They called today’s birthday celebrant “Silent John” because he never argued with umpires. Back during the first two decades of the twentieth century, when Hummel became one of baseball’s best known utility players for the old Brooklyn Superbas, not arguing with the umps was almost equivalent to playing the game without your uniform on. The flexible Hummel played a lot of first base, second, shortstop and outfield for Brooklyn, during his 11 seasons with that team. The Superbas released Hummel after the 1915 season and he spent the next two years playing minor league ball. During the 1918 season, an injury bug and WWI forced the Yankees and their first-year Manager, Miller Huggins, to raid the minor leagues for talent. They found Hummel and put him in Yankee pinstripes. He appeared in just 22 games that year, which turned out to be the final 22 games of his big league career. He is the only Yankee to be born on April 4 but he is not the only Yankee to have been born in The Keystone State. Here is my list of the top five Yankees to be born in Pennsylvania:
There are also a bunch of good players named “John” on the all-time Yankee roster. My top five list of Pinstripe John’s would include: Johnny Damon, John Wetteland, Johnny Blanchard, Johnny Lindell and of course, two-time Yankee 20-game-winner, Tommy John. There was also the only Yankee player named “John” to make it into Baseball’s Hall of Fame. That would be the Big Cat, Johnny Mize.
|BRO (11 yrs)||1139||4301||3845||412||973||127||82||29||390||114||335||467||.253||.315||.666|
|NYY (1 yr)||22||75||61||9||18||1||2||0||4||5||11||8||.295||.411||.788|
You’d probably have to go back to Nelson Rockefeller to find someone who had a more self-satisfying final performance than the one Mike Mussina enjoyed during the 2008 season. “Moose” had been one of the most effective starting pitchers in the Majors during the previous seventeen years of his career but had never been able to win twenty games in a single season. Plus, after a mediocre performance in 2007, the pundits were saying Mussina was past his prime and the Yanks would be better off giving the ball to younger studs like Phil Hughes, Ian Kennedy and Joba Chamberlain instead of the aging 38-year-old right-hander.
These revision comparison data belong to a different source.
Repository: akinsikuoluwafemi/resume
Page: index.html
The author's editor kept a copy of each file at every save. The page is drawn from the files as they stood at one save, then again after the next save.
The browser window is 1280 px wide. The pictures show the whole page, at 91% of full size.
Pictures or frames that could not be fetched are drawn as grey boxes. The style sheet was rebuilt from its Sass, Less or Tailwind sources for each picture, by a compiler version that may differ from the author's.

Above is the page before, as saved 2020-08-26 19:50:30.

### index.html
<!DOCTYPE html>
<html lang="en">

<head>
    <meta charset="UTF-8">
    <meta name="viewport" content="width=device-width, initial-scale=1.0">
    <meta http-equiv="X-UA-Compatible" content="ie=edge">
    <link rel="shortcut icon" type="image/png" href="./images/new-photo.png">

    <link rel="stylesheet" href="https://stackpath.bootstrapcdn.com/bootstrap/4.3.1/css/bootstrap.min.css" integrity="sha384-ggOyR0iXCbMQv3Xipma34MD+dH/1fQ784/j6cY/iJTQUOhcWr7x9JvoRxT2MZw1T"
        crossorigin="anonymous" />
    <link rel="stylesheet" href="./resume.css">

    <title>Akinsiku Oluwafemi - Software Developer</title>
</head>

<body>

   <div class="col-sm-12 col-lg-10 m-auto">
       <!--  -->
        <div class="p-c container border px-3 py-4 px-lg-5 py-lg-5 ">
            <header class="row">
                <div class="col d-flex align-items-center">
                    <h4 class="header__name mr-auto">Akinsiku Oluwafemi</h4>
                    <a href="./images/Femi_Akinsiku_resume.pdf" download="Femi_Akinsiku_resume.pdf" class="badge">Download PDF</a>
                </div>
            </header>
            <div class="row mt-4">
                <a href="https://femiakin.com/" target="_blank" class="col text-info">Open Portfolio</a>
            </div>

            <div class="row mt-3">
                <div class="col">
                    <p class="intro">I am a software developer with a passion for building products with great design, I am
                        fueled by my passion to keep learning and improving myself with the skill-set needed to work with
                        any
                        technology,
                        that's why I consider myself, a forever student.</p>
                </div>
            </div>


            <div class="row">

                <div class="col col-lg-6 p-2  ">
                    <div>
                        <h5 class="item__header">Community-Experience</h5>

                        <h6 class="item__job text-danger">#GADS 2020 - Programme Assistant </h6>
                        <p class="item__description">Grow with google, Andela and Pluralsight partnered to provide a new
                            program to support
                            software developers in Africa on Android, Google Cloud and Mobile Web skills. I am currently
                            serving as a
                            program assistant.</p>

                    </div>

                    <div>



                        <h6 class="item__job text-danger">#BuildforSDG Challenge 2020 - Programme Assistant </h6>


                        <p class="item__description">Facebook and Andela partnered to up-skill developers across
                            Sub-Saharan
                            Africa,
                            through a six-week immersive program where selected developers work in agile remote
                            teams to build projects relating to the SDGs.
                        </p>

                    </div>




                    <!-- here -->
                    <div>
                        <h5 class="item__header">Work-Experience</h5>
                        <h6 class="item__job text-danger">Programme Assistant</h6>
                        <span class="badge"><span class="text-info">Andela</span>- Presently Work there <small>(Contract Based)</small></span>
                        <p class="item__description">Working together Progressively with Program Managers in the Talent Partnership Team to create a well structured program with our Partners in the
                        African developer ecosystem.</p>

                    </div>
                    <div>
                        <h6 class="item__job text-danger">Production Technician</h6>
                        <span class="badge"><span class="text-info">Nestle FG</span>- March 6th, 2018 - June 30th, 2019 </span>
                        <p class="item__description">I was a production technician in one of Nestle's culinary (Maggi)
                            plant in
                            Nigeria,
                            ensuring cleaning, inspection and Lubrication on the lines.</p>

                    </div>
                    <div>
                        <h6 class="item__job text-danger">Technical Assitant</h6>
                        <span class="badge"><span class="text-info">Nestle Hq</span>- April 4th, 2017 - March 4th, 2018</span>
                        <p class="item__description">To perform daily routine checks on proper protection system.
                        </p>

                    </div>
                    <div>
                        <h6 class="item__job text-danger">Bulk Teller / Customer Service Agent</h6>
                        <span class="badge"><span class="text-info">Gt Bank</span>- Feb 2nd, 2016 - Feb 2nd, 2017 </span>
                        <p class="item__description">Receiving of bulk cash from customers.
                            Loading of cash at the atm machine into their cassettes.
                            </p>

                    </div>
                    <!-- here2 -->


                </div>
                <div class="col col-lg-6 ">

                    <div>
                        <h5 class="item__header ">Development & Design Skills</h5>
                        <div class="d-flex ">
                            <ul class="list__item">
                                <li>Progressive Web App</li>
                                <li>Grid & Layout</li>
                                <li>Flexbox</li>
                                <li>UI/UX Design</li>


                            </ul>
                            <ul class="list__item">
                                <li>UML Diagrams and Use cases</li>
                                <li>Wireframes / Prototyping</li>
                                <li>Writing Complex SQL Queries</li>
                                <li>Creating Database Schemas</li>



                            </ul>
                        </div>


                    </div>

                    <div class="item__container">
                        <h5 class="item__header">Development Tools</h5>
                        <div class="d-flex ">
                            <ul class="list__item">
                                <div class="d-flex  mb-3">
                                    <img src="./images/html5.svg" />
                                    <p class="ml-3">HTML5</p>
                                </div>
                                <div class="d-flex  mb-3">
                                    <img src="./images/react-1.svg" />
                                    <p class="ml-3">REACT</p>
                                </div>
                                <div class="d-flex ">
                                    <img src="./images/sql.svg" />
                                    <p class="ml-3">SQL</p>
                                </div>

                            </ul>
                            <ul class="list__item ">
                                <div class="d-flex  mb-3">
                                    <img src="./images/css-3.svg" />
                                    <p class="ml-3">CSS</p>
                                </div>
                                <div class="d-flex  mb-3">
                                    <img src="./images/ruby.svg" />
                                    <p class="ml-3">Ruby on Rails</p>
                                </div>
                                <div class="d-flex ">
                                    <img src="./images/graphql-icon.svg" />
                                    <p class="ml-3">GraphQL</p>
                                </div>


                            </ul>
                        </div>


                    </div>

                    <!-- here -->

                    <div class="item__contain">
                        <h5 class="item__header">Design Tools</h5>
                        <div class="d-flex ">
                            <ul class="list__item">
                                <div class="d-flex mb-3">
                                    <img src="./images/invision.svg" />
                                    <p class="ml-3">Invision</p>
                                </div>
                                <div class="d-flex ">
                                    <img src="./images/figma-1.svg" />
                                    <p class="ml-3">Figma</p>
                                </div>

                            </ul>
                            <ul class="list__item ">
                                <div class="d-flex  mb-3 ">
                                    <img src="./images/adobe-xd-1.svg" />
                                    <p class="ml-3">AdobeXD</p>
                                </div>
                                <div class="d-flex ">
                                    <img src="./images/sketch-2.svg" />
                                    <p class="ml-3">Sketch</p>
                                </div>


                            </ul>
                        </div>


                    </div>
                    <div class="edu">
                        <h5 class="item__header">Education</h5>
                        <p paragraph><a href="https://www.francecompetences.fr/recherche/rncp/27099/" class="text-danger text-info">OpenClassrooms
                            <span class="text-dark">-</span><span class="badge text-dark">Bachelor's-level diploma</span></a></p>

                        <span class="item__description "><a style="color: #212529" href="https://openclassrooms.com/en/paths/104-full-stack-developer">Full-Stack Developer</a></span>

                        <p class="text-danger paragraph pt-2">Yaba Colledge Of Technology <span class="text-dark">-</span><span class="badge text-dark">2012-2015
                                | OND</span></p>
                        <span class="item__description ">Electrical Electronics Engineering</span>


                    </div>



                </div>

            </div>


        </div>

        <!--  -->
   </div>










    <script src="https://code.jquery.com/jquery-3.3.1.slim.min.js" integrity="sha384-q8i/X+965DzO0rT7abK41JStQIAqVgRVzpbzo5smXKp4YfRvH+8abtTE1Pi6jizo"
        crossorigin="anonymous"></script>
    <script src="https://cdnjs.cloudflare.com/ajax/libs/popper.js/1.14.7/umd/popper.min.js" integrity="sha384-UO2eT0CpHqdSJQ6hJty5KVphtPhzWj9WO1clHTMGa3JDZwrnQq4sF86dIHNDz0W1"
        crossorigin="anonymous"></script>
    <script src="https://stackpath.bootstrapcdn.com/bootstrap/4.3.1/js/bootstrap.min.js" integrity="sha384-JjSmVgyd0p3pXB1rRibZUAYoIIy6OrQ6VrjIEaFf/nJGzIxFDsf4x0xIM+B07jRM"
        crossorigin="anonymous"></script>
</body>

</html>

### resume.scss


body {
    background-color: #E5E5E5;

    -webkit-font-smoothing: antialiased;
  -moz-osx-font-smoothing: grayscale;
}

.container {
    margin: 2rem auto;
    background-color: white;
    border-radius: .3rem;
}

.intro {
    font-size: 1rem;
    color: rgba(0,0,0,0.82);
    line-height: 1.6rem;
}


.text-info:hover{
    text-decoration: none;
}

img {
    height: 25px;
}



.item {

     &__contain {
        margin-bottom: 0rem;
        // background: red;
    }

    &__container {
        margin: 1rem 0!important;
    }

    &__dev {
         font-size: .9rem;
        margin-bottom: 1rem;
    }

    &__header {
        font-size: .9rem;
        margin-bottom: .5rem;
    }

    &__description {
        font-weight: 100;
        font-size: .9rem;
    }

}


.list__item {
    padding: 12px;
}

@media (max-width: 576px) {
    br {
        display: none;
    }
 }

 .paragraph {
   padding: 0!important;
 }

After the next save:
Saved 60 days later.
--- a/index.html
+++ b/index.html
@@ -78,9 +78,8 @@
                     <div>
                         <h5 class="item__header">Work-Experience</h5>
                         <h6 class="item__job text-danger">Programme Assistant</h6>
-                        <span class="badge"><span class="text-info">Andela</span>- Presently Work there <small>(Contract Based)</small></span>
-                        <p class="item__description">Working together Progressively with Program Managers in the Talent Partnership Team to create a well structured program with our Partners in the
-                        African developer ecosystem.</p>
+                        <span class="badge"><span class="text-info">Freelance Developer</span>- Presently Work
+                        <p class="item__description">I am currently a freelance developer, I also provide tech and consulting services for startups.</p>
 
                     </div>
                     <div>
We Yankee fans all saw what happened to our young studs during that ill-fated season and I can’t imagine how much worse Joe Girardi’s first year as Manager would have been if Mike Mussina had decided to call it quits instead of pitching one more year.
He went 20-9 with an ERA of just 3.37 and pitched over 200 valuable innings for a Yankee staff that was decimated by injuries and ineffectiveness. The 20 victories gave Mussina 270 for his career and made his case for getting to Cooperstown a heck of a lot stronger.
Most other veteran hurlers who had the type of season and career numbers Mussina had as a 39-year-old would be anxious to cash in on one more multi-million dollar contract and continue their pursuit of 300-wins. Not Moose. He has always been a quiet guy who cherished family more than fame and retirement was an easy choice for him to make. Mike was born in Williamsport, PA, in 1968. He shares his December 8th birthday with this outfielder the Yankees acquired during the 2013 preseason, this former Yankee reliever and this one-time Yankee shortstop.
|BAL (10 yrs)||147||81||.645||3.53||288||288||0||45||15||0||2009.2||1895||836||789||210||467||1535||1.175|
|NYY (8 yrs)||123||72||.631||3.88||249||248||0||12||8||0||1553.0||1565||723||669||166||318||1278||1.212|